Flowering trees are among the most prized specimens of the yard, making a bold statement that heralds the return of Spring. Trees form the backbone of the landscape, but flowering trees add pizazz to a yard in a way few plants can match.
“A true conservationist is a man who knows the world is not given by his fathers but borrowed from his children,” famously quoted by John James Audubon. The same idea is shared by gifting trees into the future, enjoyed by the next generations as much as ours.
Autumn Brilliance Serviceberry (Amelanchier x grandiflora Zone 6-9) is an exceptionally bright native tree that provides the perfect focal point for a natural garden. Add to landscapes for hardy, vigorous carefree autumn color. Clusters of fragrant white flowers give way to small fruits often used in jams and jellies. Vital to wildlife and bird gardens that feed upon its delicious fruit.
Cleveland Flowering Pear (Pyrus calleryana Zone 5-8) has a distinctive form hardy enough for street or sideyard planting. Clusters of gleaming white blooms showoff in early spring, followed by glossy green foliage. Flowering pear is the last tree to turn brilliant red-orange, usually in December.
Oklahoma Redbud (Cercis canadensis Zone 6-9) is an impressive native valued for its profusion of vibrant purple-red flowers that cloak bare branches that bridge the gap between winter and spring! Lustrous heart-shaped foliage emerges on this 15′ tree with a soft pink tinge as the flowers fade then matures to a rich green.
Prairefire Crabapple (Malus Zone 4-8) is an easy-to-grow accent tree that can be used as a single specimen for curb appeal or in the back, where you may enjoy its seasonal changes. An excellent habitat and food source for birds and butterflies. Its dark fruit is very decorative. There is nothing more beautiful than a gateway flanked with flowering Crabapple or a long run of them up the driveway for a large-scale display. Perfect for country and cottage gardens to achieve that old-fashioned romantic character.

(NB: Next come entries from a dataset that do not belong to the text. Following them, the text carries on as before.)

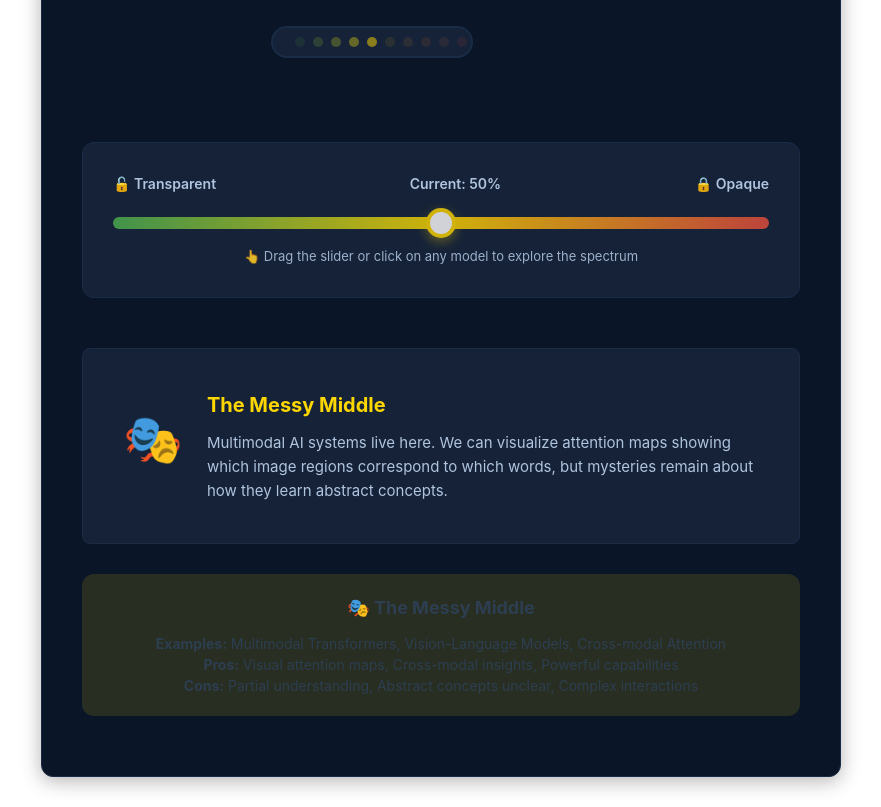
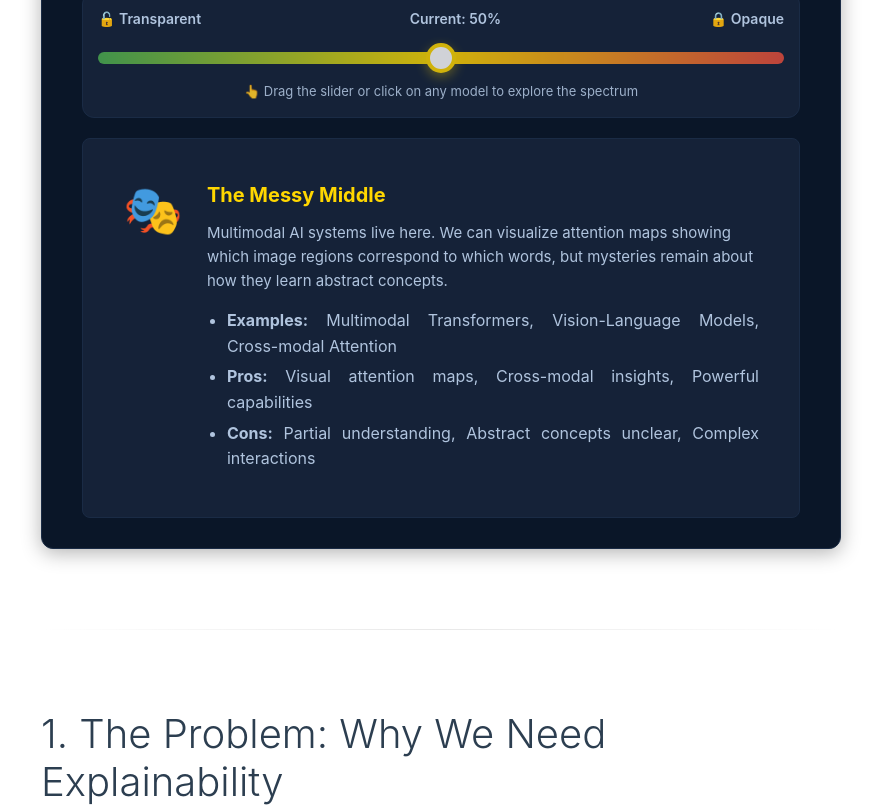
Before and after one commit to ismichel/blog, a React (Create React App) app in the folder blog/: page /blog/explainability in a window 1280 px wide. Shown: the part 1540-2347 px from the top of the page, without its empty margins (199-1080 px from the left). Built offline with nearby package versions, Linux system fonts and the light colour scheme.

Commit message:
updated visuals

```diff
--- a/blog/src/pages/explainability/DimmerSwitchVisual.css
+++ b/blog/src/pages/explainability/DimmerSwitchVisual.css
@@ -4,7 +4,7 @@
     background: #0a1628;
     border: 1px solid #1a2b45;
     border-radius: 12px;
-    padding: 60px 40px;
+    padding: 30px 40px;
     margin: 60px auto;
     box-shadow: 0 4px 20px rgba(0,0,0,0.3);
 }
@@ -23,7 +23,7 @@
     font-size: 18px;
     color: #b0c4de;
     font-weight: 300;
-    margin-bottom: 50px;
+    margin-bottom: -10px;
     font-style: italic;
 }
 
@@ -66,8 +66,8 @@
 
 /* Slider */
 .dimmer-slider-container {
-    margin-top: 50px;
-    padding: 30px;
+    margin-top: 30px;
+    padding: 15px;
     background: #152238;
     border-radius: 12px;
     border: 1px solid #1a2b45;
@@ -149,13 +149,15 @@
 .dimmer-callout {
     display: flex;
     gap: 24px;
-    align-items: center;
-    margin-top: 50px;
+    align-items: flex-start;
+    margin-top: 20px;
     padding: 40px;
     background: #152238;
     border-left: 4px solid #ffd700;
     border-radius: 8px;
     border: 1px solid #1a2b45;
+    width: 100%;
+    box-sizing: border-box;
 }
 
 .dimmer-callout-icon {
@@ -187,8 +189,19 @@
 }
 
 .dimmer-callout-text strong {
-    color: #ffd700;
+    color: #e8eef5;
     font-weight: 600;
+}
+
+.dimmer-callout-list {
+    margin: 8px 0 0 20px;
+    padding: 0;
+    color: #b0c4de;
+}
+
+.dimmer-callout-list li {
+    margin: 5px 0;
+    line-height: 1.6;
 }
 
 /* Examples grid */
@@ -205,6 +218,8 @@
     text-align: center;
     transition: transform 0.3s ease, box-shadow 0.3s ease;
     cursor: pointer;
+    background: #152238;
+    border: 1px solid #1a2b45;
 }
 
 .dimmer-example:hover {
@@ -212,49 +227,28 @@
     box-shadow: 0 8px 25px rgba(0,0,0,0.15);
 }
 
-.dimmer-example-transparent {
-    background: linear-gradient(135deg, #e8f5e9, #c8e6c9);
-    border: 2px solid #4caf50;
-}
-
-.dimmer-example-middle {
-    background: linear-gradient(135deg, #e8eaf6, #c5cae9);
-    border: 2px solid #667eea;
-}
-
-.dimmer-example-opaque {
-    background: linear-gradient(135deg, #ffebee, #ffcdd2);
-    border: 2px solid #e74c3c;
-}
 
 .dimmer-example-title {
     font-size: 18px;
     font-weight: bold;
     margin-bottom: 10px;
-}
-
-.dimmer-example-transparent .dimmer-example-title {
-    color: #2e7d32;
-}
-
-.dimmer-example-middle .dimmer-example-title {
-    color: #ffd700;
-}
-
-.dimmer-example-opaque .dimmer-example-title {
-    color: #c62828;
+    color: #e8eef5;
 }
 
 .dimmer-example-desc {
     font-size: 14px;
     line-height: 1.5;
-    color: #2c3e50;
+    color: #b0c4de;
 }
 
 .dimmer-example-desc em {
     font-style: italic;
-    color: #ffd700;
+    color: #e8eef5;
     font-weight: 500;
+}
+
+.dimmer-example-desc strong {
+    color: #e8eef5;
 }
 
 /* Responsive */
--- a/blog/src/pages/explainability/DimmerSwitchVisual.js
+++ b/blog/src/pages/explainability/DimmerSwitchVisual.js
@@ -68,7 +68,7 @@ const DimmerSwitchVisual = () => {
     d3.select(svgRef.current).selectAll("*").remove();
 
     const width = 800;
-    const height = 500;
+    const height = 460;
     const svg = d3.select(svgRef.current)
       .attr("width", width)
       .attr("height", height);
@@ -217,7 +217,7 @@ const DimmerSwitchVisual = () => {
         descLines.forEach((line, i) => {
           g.append("text")
             .attr("x", x)
-            .attr("y", 340 + i * 14)
+            .attr("y", 360 + i * 14)
             .attr("text-anchor", "middle")
             .style("font-size", "11px")
             .style("fill", "#b0c4de")
@@ -258,17 +258,17 @@ const DimmerSwitchVisual = () => {
       .attr("filter", "url(#glow)");
 
     // Dimmer switch visual at bottom
-    const switchG = svg.append("g").attr("transform", "translate(180, 420)");
+    const switchG = svg.append("g").attr("transform", "translate(280, 400)");
 
-    switchG.append("rect")
-      .attr("x", 10)
-      .attr("y", 15)
-      .attr("width", 200)
-      .attr("height", 30)
-      .attr("rx", 15)
-      .attr("fill", "#152238")
-      .attr("stroke", "#1a2b45")
-      .attr("stroke-width", 2);
+    // switchG.append("rect")
+    //   .attr("x", 10)
+    //   .attr("y", 15)
+    //   .attr("width", 200)
+    //   .attr("height", 30)
+    //   .attr("rx", 15)
+    //   .attr("fill", "#152238")
+    //   .attr("stroke", "#1a2b45")
+    //   .attr("stroke-width", 2);
 
     // Dimmer levels with color gradient from green (transparent) to yellow to red (opaque)
     for (let i = 0; i <= 10; i++) {
@@ -331,23 +331,17 @@ const DimmerSwitchVisual = () => {
           <div className="dimmer-callout-text">
             {getInterpretabilityInfo(sliderValue).description}
           </div>
-        </div>
-      </div>
-
-      <div className="dimmer-examples">
-        <div className="dimmer-example" style={{backgroundColor: getInterpretabilityInfo(sliderValue).color + '20', borderColor: getInterpretabilityInfo(sliderValue).color}}>
-          <div className="dimmer-example-title">
-            {getInterpretabilityInfo(sliderValue).icon} {getInterpretabilityInfo(sliderValue).level}
-          </div>
-          <div className="dimmer-example-desc">
-            <strong>Examples:</strong> {getInterpretabilityInfo(sliderValue).examples.join(", ")}
-          </div>
-          <div className="dimmer-example-desc">
-            <strong>Pros:</strong> {getInterpretabilityInfo(sliderValue).pros.join(", ")}
-          </div>
-          <div className="dimmer-example-desc">
-            <strong>Cons:</strong> {getInterpretabilityInfo(sliderValue).cons.join(", ")}
-          </div>
+          <ul className="dimmer-callout-list" style={{marginTop: '15px'}}>
+            <li>
+              <strong>Examples:</strong> {getInterpretabilityInfo(sliderValue).examples.join(", ")}
+            </li>
+            <li>
+              <strong>Pros:</strong> {getInterpretabilityInfo(sliderValue).pros.join(", ")}
+            </li>
+            <li>
+              <strong>Cons:</strong> {getInterpretabilityInfo(sliderValue).cons.join(", ")}
+            </li>
+          </ul>
         </div>
       </div>
     </div>
```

Rose of Sharon (Hibiscus syriacus Zone 5-8) is thought of by many homeowners as being a small flowering tree. In mountain landscapes, it’s usually classified as a large flowering shrub. When grown as a small tree, it tops out at about 10 feet with a spread of about 7 feet. It is a long bloomer from June until October. Plant this flowering tree as a complement to those that bloom in spring and early summer. Rose of Sharon is most often used in hedges and foundations plantings or grouped in mass in shrub borders.
Royal Star Magnolia (Magnolia stellata Zone 4-8) Star magnolia tree is one of the first trees to bloom in spring. Its white flowers open before the foilage forms at a time when most other trees are just starting to bud. The Royal Star is smaller than saucer magnolias, reaching 15 feet with a similar spread. Star magnolias make up for their smaller stature with a sheer volume of blooms.
Smoke Tree (Cotinus coggygria Zone 5-8) is also referred to as “smoke bush” because it can be either a large shrub or a small tree. Any size produces a “smoking” cluster of fuzzy flowers that float atop the plant. The smoke tree attains a height of 10-12′ feet with a spread of 10 feet; very drought hardy and deer resistant.
Thundercloud Purple Leaf Plum (Prunus cerasifera Zone 4-9) This ornamental cherry produces light pink flowers in April. An added bonus with this flowering tree is its thunderous purple foliage that is both deer and javelina resistant. Its best season is spring for its flowers just before the new reddish-purple leaves. In Autumn, the spectacle returns with another show of reddish-purple leaves. Large enough to use as a single front-yard tree or lining long driveways and gates.
The second week in March 1962, Harold Watters opened the first garden center in Northern Arizona. 59 years later, we still celebrate the grand opening with a Spring Open House. Consider this a personal invitation to join the celebration March 12-14. We start at 3 pm Friday with a happy hour, only with plants. Saturday the 13th local gardeners can talk directly with our growers fresh from the fields. Sunday, Lisa and I host our weekly radio show, then spend the rest of the day sharing local garden secrets. Join us for the start of the spring planting season.
Until next week, I’ll be helping locals plant the perfect trees here at Watters Garden Center.